            The next issue is whether appellant had a constitutional right to have a jury determine that his criminal-history score included a custody-status point.  A challenge of a defendant’s sentence raises a constitutional issue which we review de novo.  State v. Saue, 688 N.W.2d 337, 340 (Minn. App. 2004), review granted (Minn. Jan. 20, 2005); State v. Wright, 588 N.W.2d 166, 168 (Minn. App. 1998), review denied (Minn. Feb. 24, 1999).

In Blakely v. Washington, the United States Supreme court held that a judge may not impose any sentence that is greater than that which can be imposed “solely on the basis of the facts reflected in the jury verdict or admitted by the defendant.”  124 S. Ct. 2531, 2537 (2004).  Except for the fact of a prior conviction, the accused has the right to have a jury determine all other facts that increase a defendant’s sentence beyond the statutory maximum.  See id. at 2536.

            Applying Blakely to the Minnesota Sentencing Guidelines in State v. Conger, this court held that in order to comply with the Sixth Amendment as applied in Blakely, an accused has the right to have a jury make the findings that support an upward durational departure from the presumptive sentence.  687 N.W.2d 639, 644 (Minn. App. 2004), review granted (Minn. Dec. 22, 2004).[1] 

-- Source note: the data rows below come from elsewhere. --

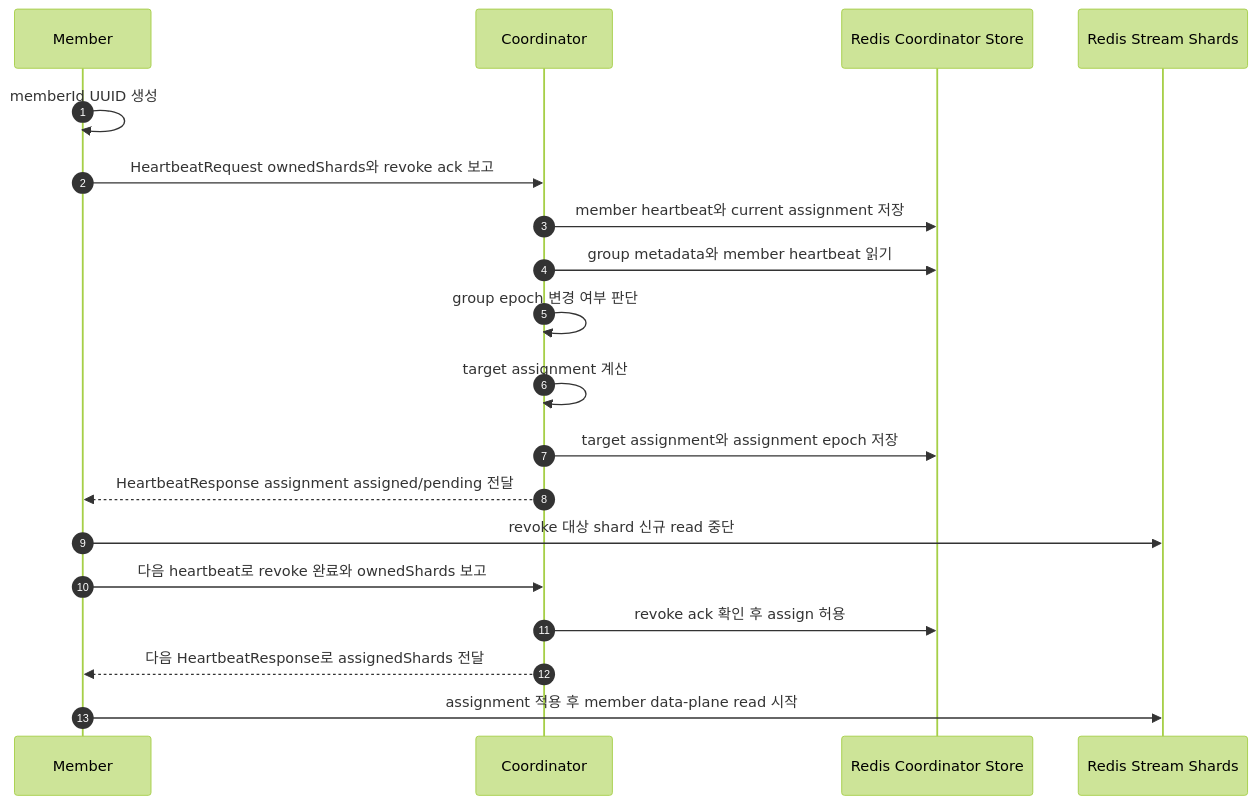
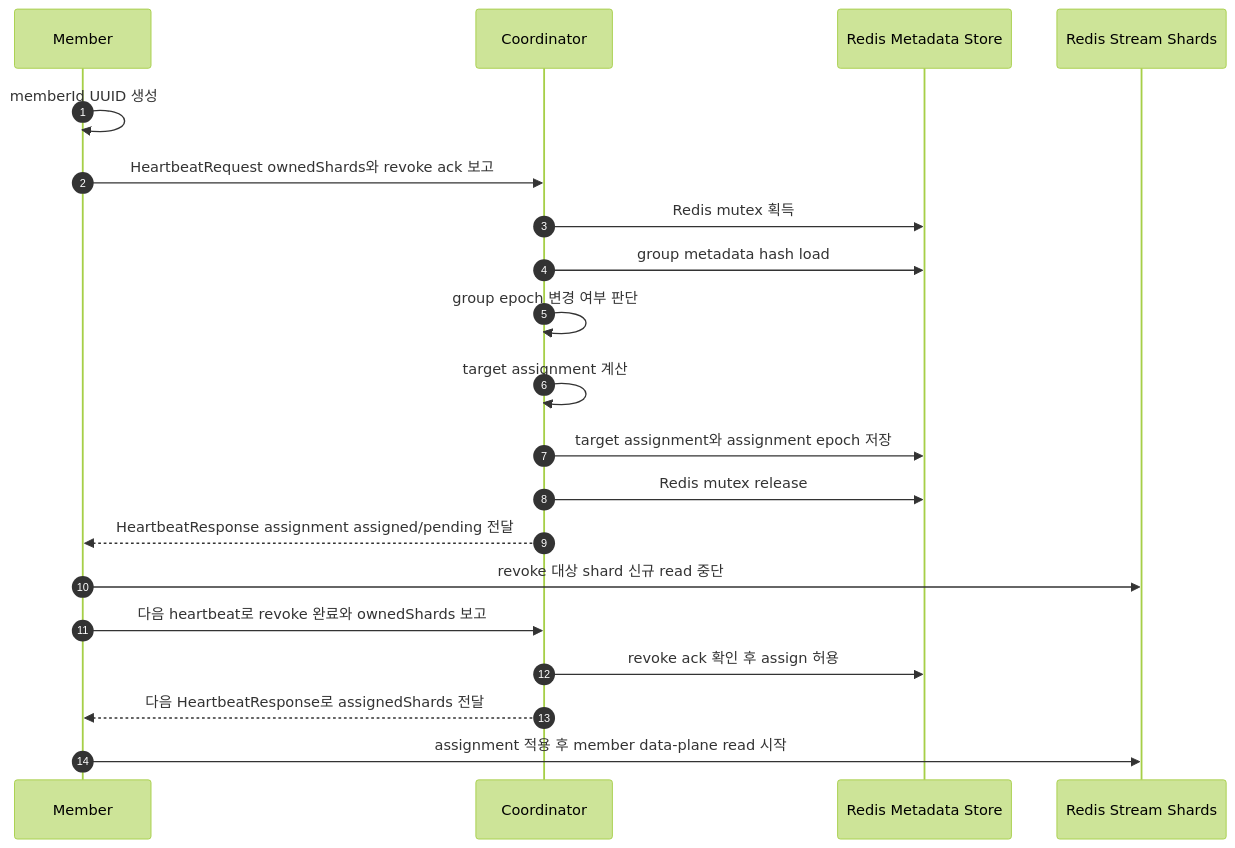
The first of 4 diagrams in docs/ko/prd/02-coordinator-architecture.md (ghkdqhrbals/redis-stream-coordinator), drawn with Mermaid (forest theme) before and after one commit. The commit also changed other lines of this file and 89 other files, not shown here.

````diff
--- a/docs/ko/prd/02-coordinator-architecture.md
+++ b/docs/ko/prd/02-coordinator-architecture.md
@@ -5,22 +5,23 @@
 ```mermaid
 sequenceDiagram
     autonumber
     participant M as Member
     participant Coord as Coordinator
-    participant Store as Redis Coordinator Store
+    participant Store as Redis Metadata Store
     participant Stream as Redis Stream Shards
 
     M->>M: memberId UUID 생성
     M->>Coord: HeartbeatRequest ownedShards와 revoke ack 보고
-    Coord->>Store: member heartbeat와 current assignment 저장
-    Coord->>Store: group metadata와 member heartbeat 읽기
+    Coord->>Store: Redis mutex 획득
+    Coord->>Store: group metadata hash load
     Coord->>Coord: group epoch 변경 여부 판단
     Coord->>Coord: target assignment 계산
     Coord->>Store: target assignment와 assignment epoch 저장
+    Coord->>Store: Redis mutex release
     Coord-->>M: HeartbeatResponse assignment assigned/pending 전달
     M->>Stream: revoke 대상 shard 신규 read 중단
     M->>Coord: 다음 heartbeat로 revoke 완료와 ownedShards 보고
     Coord->>Store: revoke ack 확인 후 assign 허용
     Coord-->>M: 다음 HeartbeatResponse로 assignedShards 전달
     M->>Stream: assignment 적용 후 member data-plane read 시작
 ```
````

            In State v. Brooks, this court held that Blakely does not require a jury finding to establish custody-status points as part of the defendant’s criminal-history score.  690 N.W.2d 160, 163-64 (Minn. App. 2004), review granted (Minn. Mar. 15, 2005).  The Brooks court analogized the determination of custody-status points to the Blakely exception for the fact of a prior conviction.  Id. at 163-64.  The court stated that “[l]ike the fact of a prior conviction, custody-status points are established by the court’s own records.  In addition, custody-status points are based on the fact that a person has one or more prior convictions.”  Id. at 163.

            The district court in this case determined appellant’s presumptive sentence based in part on appellant’s criminal-history score, which included a custody-status point because appellant was on probation when he was arrested.  Whether appellant was on probation at the time of his arrest is established by looking at the court’s records of appellant’s prior conviction and sentence.  As the court held in Brooks, the district court need not submit the question of a custody-status point to the jury and could find the custody point on its own without violating appellant’s Sixth Amendment right as applied in 163-64.


[1] The Minnesota Supreme Court granted review in Conger, but stayed additional processing of that matter, pending a final decision in State v. Shattuck, C6-03-362 (Minn. argued Nov. 30, 2004).  By order filed in Shattuck just a few days earlier, on December 16, the supreme court held that the imposition of an upward durational departure based on aggravating factors not considered by the jury was a violation of the defendant’s rights as articulated in Blakely v. Washington, 124 S. Ct. 2531 (2004); State v. Shattuck, 689 N.W.2d 785, 786 (Minn. 2004) (per curium).  The court indicated that a full opinion will follow and directed the parties to submit additional briefs on the appropriate remedy.  Id.